I mentioned about this feature on a forum recently and it was suggested that should feature as a blogpost - so here you go Calum!!
Firstly, I did a little bit of web searching as you do to check it out - it is remarkable how little information there actually is around. Which suggests that either people don't know what it is for, don't use it much, or that anyone has been that much interested in it.
Well I am no techno geek when it comes to some of these finer points - I use what is available to me, and try to find out it's limitations.
Using the Canon 1Dmk111 as an example, Highlight Tone Priority (HTP) can be found in the Custom Function setting, in the second group under Image/Flash exp./Disp and scroll through to C.Fn 11. You have the option to enable or disable.
I leave mine as disabled unless I am working in certain lighting and subject conditions.
So what does the manual advise us?
By using this setting, we will get improved highlight detail. The dynamic range is expanded from the standard 18% grey to the bright highlights. The gradation between the greys (or grays if you are US I guess) and the highlights become smoother.
There is a caution that with setting 1 (i.e. enabled) that noise in the shadows may be slightly more than usual.
The main visual clue is that the ISO setting on the top plate goes from upper case to lower case on the zeros. So for example ISO 400 with the HTP setting will appear as ISO 4oo. The minimum ISO becomes ISO200, as the camera is effectively carrying out a split exposure processing between the areas above and below 18% grey.
I understand that the selection of this feature will affect frame rate or buffer capacity, although I cannot confirm that from my own experiences.
Here is a bit of info I cribbed from a Google search which is attributed to the fine work by Arthur Morris on his BIRDS AS ART blog
"Canon has not publicly disclosed all the details of the method used to achieve Highlight Tone Priority. I can confirm that Canon’s method involves lowering the gain on the image sensor and modifying the image processing algorithm to simulate the ISO speed set by the user, but the details of the algorithm are confidential. Since HTP does involve lower gain than standard camera settings, it affects both RAW data and JPEG images. Although it would be possible for users to come close to simulating the effects of HTP for RAW images by shooting at a lower ISO speed and altering the tone curve of the image during post-processing, this method requires advance planning and furthermore offers no advantages in terms of noise reduction compared to setting HTP on the camera. Finally, as stated in the camera instruction manuals, “noise in the shadow areas may be slightly more than usual” when HTP is activated. Therefore, it’s basically up to users to decide if the benefits of HTP outweigh the potential drawbacks.” - all as written by Chuck Westfall of Canon USA

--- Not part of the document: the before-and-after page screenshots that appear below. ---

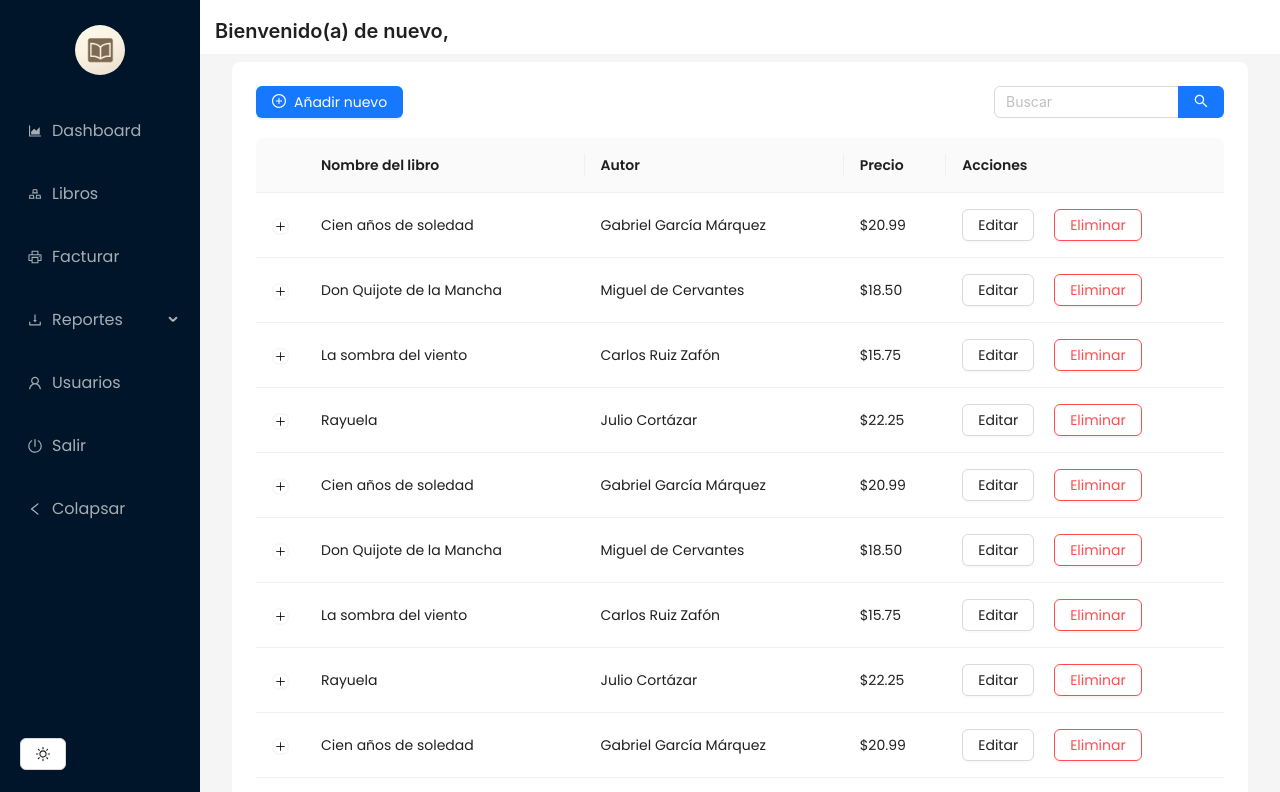
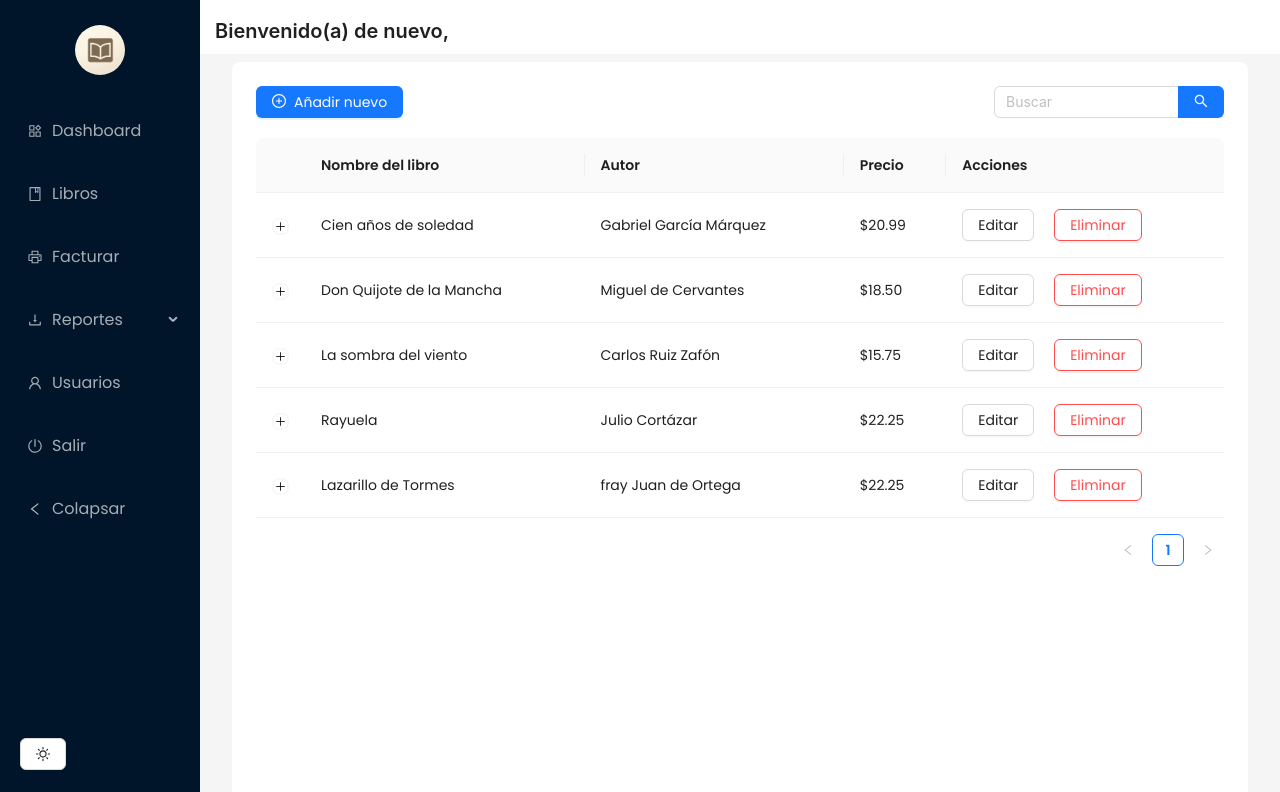
Before and after one commit to cruzito-x/library, a React (Create React App) app in the folder frontend/: page /books in a window 1280 px wide. Shown: the top 792 px of the page. Built offline with nearby package versions, Linux system fonts and the light colour scheme.

Commit message:
Updated: Books icon in MenuList component and added a spin for deleteBook

```diff
--- a/frontend/src/components/menuList/MenuList.jsx
+++ b/frontend/src/components/menuList/MenuList.jsx
@@ -1,6 +1,6 @@
 import { React, useState } from 'react';
 import { Menu, theme } from 'antd';
-import { AreaChartOutlined, ProductOutlined, GoldOutlined, FileTextOutlined, DownloadOutlined, ExportOutlined, PrinterOutlined, UserOutlined, PoweroffOutlined, LeftOutlined, RightOutlined} from '@ant-design/icons';
+import { ProductOutlined, BookOutlined, DownloadOutlined, PrinterOutlined, UserOutlined, PoweroffOutlined, LeftOutlined, RightOutlined} from '@ant-design/icons';
 import { useNavigate } from 'react-router-dom';
 
 const MenuList = ({ darkTheme, collapsed, setCollapsed }) => {
@@ -18,10 +18,10 @@ const MenuList = ({ darkTheme, collapsed, setCollapsed }) => {
         navigate(key);
       }
     }}>
-      <Menu.Item key='/dashboard' icon={<AreaChartOutlined />}>
+      <Menu.Item key='/dashboard' icon={<ProductOutlined />}>
         Dashboard
       </Menu.Item>
-      <Menu.Item key='/books' icon={<GoldOutlined />}>
+      <Menu.Item key='/books' icon={<BookOutlined />}>
         Libros
       </Menu.Item>
       <Menu.Item key='/bills' icon={<PrinterOutlined />}>
--- a/frontend/src/components/productsTable/ProductsTable.jsx
+++ b/frontend/src/components/productsTable/ProductsTable.jsx
@@ -1,5 +1,5 @@
 import { React, useState } from 'react';
-import { Tag, Button, Modal, Row, Col, Table, Image, Popconfirm, message } from "antd";
+import { Tag, Button, Modal, Row, Col, Table, Image, Popconfirm, Spin, message } from "antd";
 
 const ProductsTable = () => {
   const [modal1Open, setModal1Open] = useState(false);
@@ -12,11 +12,13 @@ const ProductsTable = () => {
 
   const confirmDelete = (e) => {
     console.log(e);
+    <Spin size='large' />
     message.success("Producto eliminado");
   };
 
   const cancelDelete = (e) => {
     console.log(e);
+    message.error("Eliminación cancelada");
   };
 
   const columns = [
@@ -64,162 +66,49 @@ const ProductsTable = () => {
       key: 1,
       name: "Cien años de soledad",
       author: "Gabriel García Márquez",
+      gender: "Novela",
       price: "$20.99",
       description:
         "Cien años de soledad es una novela del escritor colombiano Gabriel García Márquez, ganador del Premio Nobel de Literatura en 1982.",
+        stock: 30
     },
     {
       key: 2,
       name: "Don Quijote de la Mancha",
       author: "Miguel de Cervantes",
+      gender: "Novela",
       price: "$18.50",
       description:
         "Don Quijote de la Mancha es una novela escrita por el español Miguel de Cervantes Saavedra. Publicada su primera parte con el título de El ingenioso hidalgo don Quijote de la Mancha a comienzos de 1605.",
+        stock: 50
     },
     {
       key: 3,
       name: "La sombra del viento",
       author: "Carlos Ruiz Zafón",
+      gender: "Novela",
       price: "$15.75",
-      description:
-        "La sombra del viento es una novela del escritor español Carlos Ruiz Zafón, publicada en 2001. Es la primera parte de la serie de cuatro libros El Cementerio de los Libros Olvidados.",
+      description:"La sombra del viento es una novela del escritor español Carlos Ruiz Zafón, publicada en 2001. Es la primera parte de la serie de cuatro libros El Cementerio de los Libros Olvidados.",
+      stock: 10
     },
     {
       key: 4,
       name: "Rayuela",
       author: "Julio Cortázar",
+      gender: "Novela",
       price: "$22.25",
-      description:
-        "Rayuela es una novela del escritor argentino Julio Cortázar, publicada en 1963. Es considerada una de las obras cumbre de la literatura del siglo XX.",
+      description: "Rayuela es una novela del escritor argentino Julio Cortázar, publicada en 1963. Es considerada una de las obras cumbre de la literatura del siglo XX.",
+      stock: 0
     },
     {
       key: 5,
-      name: "Cien años de soledad",
-      author: "Gabriel García Márquez",
-      price: "$20.99",
-      description:
-        "Cien años de soledad es una novela del escritor colombiano Gabriel García Márquez, ganador del Premio Nobel de Literatura en 1982.",
-    },
-    {
-      key: 6,
-      name: "Don Quijote de la Mancha",
-      author: "Miguel de Cervantes",
-      price: "$18.50",
-      description:
-        "Don Quijote de la Mancha es una novela escrita por el español Miguel de Cervantes Saavedra. Publicada su primera parte con el título de El ingenioso hidalgo don Quijote de la Mancha a comienzos de 1605.",
-    },
-    {
-      key: 7,
-      name: "La sombra del viento",
-      author: "Carlos Ruiz Zafón",
-      price: "$15.75",
-      description:
-        "La sombra del viento es una novela del escritor español Carlos Ruiz Zafón, publicada en 2001. Es la primera parte de la serie de cuatro libros El Cementerio de los Libros Olvidados.",
-    },
-    {
-      key: 8,
-      name: "Rayuela",
-      author: "Julio Cortázar",
+      name: "Lazarillo de Tormes",
+      author: "fray Juan de Ortega",
+      gender: "Novela",
       price: "$22.25",
-      description:
-        "Rayuela es una novela del escritor argentino Julio Cortázar, publicada en 1963. Es considerada una de las obras cumbre de la literatura del siglo XX.",
-    },
-    {
-      key: 9,
-      name: "Cien años de soledad",
-      author: "Gabriel García Márquez",
-      price: "$20.99",
-      description:
-        "Cien años de soledad es una novela del escritor colombiano Gabriel García Márquez, ganador del Premio Nobel de Literatura en 1982.",
-    },
-    {
-      key: 10,
-      name: "Don Quijote de la Mancha",
-      author: "Miguel de Cervantes",
-      price: "$18.50",
-      description:
-        "Don Quijote de la Mancha es una novela escrita por el español Miguel de Cervantes Saavedra. Publicada su primera parte con el título de El ingenioso hidalgo don Quijote de la Mancha a comienzos de 1605.",
-    },
-    {
-      key: 11,
-      name: "La sombra del viento",
-      author: "Carlos Ruiz Zafón",
-      price: "$15.75",
-      description:
-        "La sombra del viento es una novela del escritor español Carlos Ruiz Zafón, publicada en 2001. Es la primera parte de la serie de cuatro libros El Cementerio de los Libros Olvidados.",
-    },
-    {
-      key: 12,
-      name: "Rayuela",
-      author: "Julio Cortázar",
-      price: "$22.25",
-      description:
-        "Rayuela es una novela del escritor argentino Julio Cortázar, publicada en 1963. Es considerada una de las obras cumbre de la literatura del siglo XX.",
-    },
-    {
-      key: 13,
-      name: "Cien años de soledad",
-      author: "Gabriel García Márquez",
-      price: "$20.99",
-      description:
-        "Cien años de soledad es una novela del escritor colombiano Gabriel García Márquez, ganador del Premio Nobel de Literatura en 1982.",
-    },
-    {
-      key: 14,
-      name: "Don Quijote de la Mancha",
-      author: "Miguel de Cervantes",
-      price: "$18.50",
-      description:
-        "Don Quijote de la Mancha es una novela escrita por el español Miguel de Cervantes Saavedra. Publicada su primera parte con el título de El ingenioso hidalgo don Quijote de la Mancha a comienzos de 1605.",
-    },
-    {
-      key: 15,
-      name: "La sombra del viento",
-      author: "Carlos Ruiz Zafón",
-      price: "$15.75",
-      description:
-        "La sombra del viento es una novela del escritor español Carlos Ruiz Zafón, publicada en 2001. Es la primera parte de la serie de cuatro libros El Cementerio de los Libros Olvidados.",
-    },
-    {
-      key: 16,
-      name: "Rayuela",
-      author: "Julio Cortázar",
-      price: "$22.25",
-      description:
-        "Rayuela es una novela del escritor argentino Julio Cortázar, publicada en 1963. Es considerada una de las obras cumbre de la literatura del siglo XX.",
-    },
-    {
-      key: 17,
-      name: "Cien años de soledad",
-      author: "Gabriel García Márquez",
-      price: "$20.99",
-      description:
-        "Cien años de soledad es una novela del escritor colombiano Gabriel García Márquez, ganador del Premio Nobel de Literatura en 1982.",
-    },
-    {
-      key: 18,
-      name: "Don Quijote de la Mancha",
-      author: "Miguel de Cervantes",
-      price: "$18.50",
-      description:
-        "Don Quijote de la Mancha es una novela escrita por el español Miguel de Cervantes Saavedra. Publicada su primera parte con el título de El ingenioso hidalgo don Quijote de la Mancha a comienzos de 1605.",
-    },
-    {
-      key: 19,
-      name: "La sombra del viento",
-      author: "Carlos Ruiz Zafón",
-      price: "$15.75",
-      description:
-        "La sombra del viento es una novela del escritor español Carlos Ruiz Zafón, publicada en 2001. Es la primera parte de la serie de cuatro libros El Cementerio de los Libros Olvidados.",
-    },
-    {
-      key: 20,
-      name: "Rayuela",
-      author: "Julio Cortázar",
-      price: "$22.25",
-      description:
-        "Rayuela es una novela del escritor argentino Julio Cortázar, publicada en 1963. Es considerada una de las obras cumbre de la literatura del siglo XX.",
-    },
+      description: "Cuenta la vida de un niño llamado Lázaro que al principio era inocente, pero se convirtió en pícaro para poder sobrevivir",
+      stock: 20
+    }
   ];
 
   return (
@@ -240,8 +129,7 @@ const ProductsTable = () => {
             onRow={(record, rowIndex) => {
               return {
                 onClick: (event) => {
-                  // Verificar si el clic ocurrió en la última columna
-                  if (event.target.closest('.ant-table-cell:last-child')) {
+                  if (event.target.closest('.ant-table-cell:last-child')) { // Verificar si el clic ocurrió en la última columna
                     return; // No hacer nada si el clic fue en la última columna
                   }
                   handleRowClick(record); // Ejecutar handleRowClick en cualquier otro caso
@@ -249,15 +137,15 @@ const ProductsTable = () => {
               };
             }}
           />
-          <Modal title="Detalles del libro" visible={modal1Open} onCancel={() => setModal1Open(false)}
-            footer={[<Button key="back" danger onClick={() => setModal1Open(false)}> Cerrar </Button>]}>
+          <Modal title="Detalles del libro" open={modal1Open} onCancel={() => setModal1Open(false)}
+            footer={[<Button key="back" primary onClick={() => setModal1Open(false)}> Cerrar </Button>]}>
             {selectedRowData && (
               <>
                 <div style={{ width: "100%", justifyContent: "center", display: "flex" }}>
                   <Image src={"logo512.png"} style={{ width: "300px", height: "350px" }} alt="Product photo" />
                 </div>
-                <p> <strong> Existencia: </strong> <br /> <Tag bordered={false} color="error"> Agotado </Tag> </p>
-                <p> <strong> Nombre del libro: </strong> <br /> {selectedRowData.name}</p>
+                <p> <strong> Nombre del libro: </strong> <br /> {selectedRowData.name} <Tag bordered={false} color='blue'> {selectedRowData.gender} </Tag> </p>
+                <p> <strong> Existencia: </strong> <br /> <Tag bordered={false} color={selectedRowData.stock === 0 ? "error" : selectedRowData.stock < 20 ? "orange" : "success"}> {selectedRowData.stock === 0 ? "Agotado" : selectedRowData.stock < 20 ? "Últimas unidades" : "En Existencia"} </Tag> </p>
                 <p> <strong> Autor: </strong> <br /> {selectedRowData.author}</p>
                 <p> <strong> Precio: </strong> <br /> {selectedRowData.price}</p>
                 <p> <strong> Descripción: </strong> <br /> {selectedRowData.description}</p>
```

So does it work in RAW and jpeg. It clearly works in jpeg, and I understand to get the best of the results you should process your RAW images via Canon's own Digital Photo Professional software (DPP). This would make sense as the the software is designed specifically for Canon files.
Does it work with Adobe products to get the full benefit? Maybe somebody can answer that one. I do understand that it works correctly with Breezebrowser Pro - but you all know that Dave and I are big fans of that particular software.
Here are a couple of image that with and with HTP on. I used manual exposure to ensure that the settings remained the same. Certainly on the back of the camera, the black 'blinkies' were showing on the version that didn't use HTP. You will note that the shadows are clipped on both versions from the little blue triangle.
The main thing to note though is the shift leftwards of the highlights on the histogram with the HTP on version., and that the red clipping warning is extinguished on that version.
So when and where would I use it?
Bright light conditions, with very light subjects - so Egrets for starters, plus Kingfishers in the sunshine, when the sun is beating down on their white neck patch Calum :-).
When wouldn't I use it? - the rest of the time - as I said before I set it to default OFF.
So try for yourself and see what you find.
Thank you for taking the time to explain all that Martin. I've had my eyes opened. Another tool for improving the images, will give it try. All the Best CalumReplyDelete